One of our longtime clients, Furman University, recently learned that it has been recognized by the Association of Governing Boards (AGB) for outstanding governance. I had the opportunity to work on the governance refresh that led to this award, in partnership with noted governance expert Richard Chait.
Governance, while perhaps not the most high-profile topic for a college or university to tackle, has the potential to make a huge difference—in the ability of the institution to pursue strategic opportunities, in the engagement and philanthropic support of trustees, and in the success and satisfaction of the president or chancellor. And perhaps to state the obvious: Because the president reports to the board, it can be intimidating to address governance issues and figure out where to even begin.
I came across an interesting article in The Atlantic recently, and noted it for further reflection. The story, “Employers Are Looking for ‘Influencers’ within their Own Ranks,” looks at the trend of companies tapping their employees to serve as brand ambassadors and social media influencers. Although the context is for-profit business, the concept is directly relevant to college and university marketing.
Higher ed communications typically focus on external promotion: media placements, enrollment marketing, videos and photos for social media campaigns. When internal communication is considered, it’s usually in the context of a problem: addressing a lack of trust or campus concerns around a specific issue. Rarely has it been a strategic and intentional part of a broader communications program.

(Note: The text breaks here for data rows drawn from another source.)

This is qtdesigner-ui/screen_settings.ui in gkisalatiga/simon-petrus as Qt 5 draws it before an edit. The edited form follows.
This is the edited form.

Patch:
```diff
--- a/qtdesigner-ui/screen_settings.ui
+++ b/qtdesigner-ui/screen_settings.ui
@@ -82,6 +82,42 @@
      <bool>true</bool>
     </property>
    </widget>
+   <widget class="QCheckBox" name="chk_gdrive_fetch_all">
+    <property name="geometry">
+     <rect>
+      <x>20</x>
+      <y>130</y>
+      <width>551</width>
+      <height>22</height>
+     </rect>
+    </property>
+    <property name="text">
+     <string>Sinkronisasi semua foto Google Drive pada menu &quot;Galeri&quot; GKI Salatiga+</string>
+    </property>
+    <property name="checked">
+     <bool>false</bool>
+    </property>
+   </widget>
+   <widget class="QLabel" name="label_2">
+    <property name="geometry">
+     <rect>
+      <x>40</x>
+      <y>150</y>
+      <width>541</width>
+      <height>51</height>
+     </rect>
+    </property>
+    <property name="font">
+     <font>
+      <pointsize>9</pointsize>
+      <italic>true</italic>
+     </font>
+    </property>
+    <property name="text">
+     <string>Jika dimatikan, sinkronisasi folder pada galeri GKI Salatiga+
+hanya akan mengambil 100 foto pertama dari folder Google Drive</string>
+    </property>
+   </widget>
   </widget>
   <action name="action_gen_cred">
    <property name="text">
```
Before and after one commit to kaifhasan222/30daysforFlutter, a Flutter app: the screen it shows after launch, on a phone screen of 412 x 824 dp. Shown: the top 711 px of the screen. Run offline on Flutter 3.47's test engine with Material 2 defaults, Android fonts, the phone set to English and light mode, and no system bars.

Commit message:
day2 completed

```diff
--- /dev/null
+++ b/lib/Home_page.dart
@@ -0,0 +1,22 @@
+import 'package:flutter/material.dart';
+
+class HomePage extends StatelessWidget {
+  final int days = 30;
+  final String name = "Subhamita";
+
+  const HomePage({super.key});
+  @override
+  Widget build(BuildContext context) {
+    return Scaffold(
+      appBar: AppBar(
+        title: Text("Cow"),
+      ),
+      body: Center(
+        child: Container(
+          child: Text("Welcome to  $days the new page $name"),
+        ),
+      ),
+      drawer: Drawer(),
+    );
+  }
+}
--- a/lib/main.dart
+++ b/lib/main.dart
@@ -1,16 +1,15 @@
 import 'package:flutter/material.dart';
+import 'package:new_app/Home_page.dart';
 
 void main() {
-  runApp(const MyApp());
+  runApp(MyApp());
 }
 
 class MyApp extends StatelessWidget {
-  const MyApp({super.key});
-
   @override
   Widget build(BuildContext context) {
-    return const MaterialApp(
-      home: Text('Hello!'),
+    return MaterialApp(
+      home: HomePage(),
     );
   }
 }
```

As we approach the second anniversary of our founding, Peterson Rudgers Group is growing! In addition to our two founding partners, Lisa Rudgers and Julie Peterson, we’re delighted to announce that four talented and highly valued colleagues—Steve Kloehn, Colleen Newquist, Grant Schexnider and Sandra Mars—have signed on as associates of PRG. They’ll allow us to expand our reach and impact while maintaining the same high level of expert counsel our clients expect from us—plus they’re smart and creative and a complete joy to work with.
A trio of news articles in February and March on the reach and impact of the global fake news machine completely blew my mind, and I’ve been ruminating on them ever since. It struck me that these developments have huge implications for higher education, both for college and university leaders and for the communications people who support them. Continue reading →
When we first launched this blog, we hoped we might invite colleagues whom we admire and respect to contribute on occasion. We’re delighted to share with you today a guest essay by Michael J. Schoenfeld, vice president for public affairs and government relations at Duke University. We invited him to write because we saw that Duke is doing some interesting programming to explore issues around freedom of speech and climate more thoughtfully, when the campus is not responding to an incident. Every campus is grappling with free expression issues in some fashion, and we thought colleagues might appreciate some perspective from Mike on this important topic.
Michael J. Schoenfeld
It is perhaps a great irony that one of the most difficult subjects for us to talk about is free speech, particularly the version that is the subject of attention on campus, in the media and across the internet. That colleges and universities, and the communicators at them, should have such a challenge conveying compelling messages about this fundamental standard is perhaps not surprising:
Activists on the right and left, and every point in between, have weaponized freedom of speech by staking out the most extreme positions, and painting any opposition to their position as wrong, dangerous and even evil. Continue reading →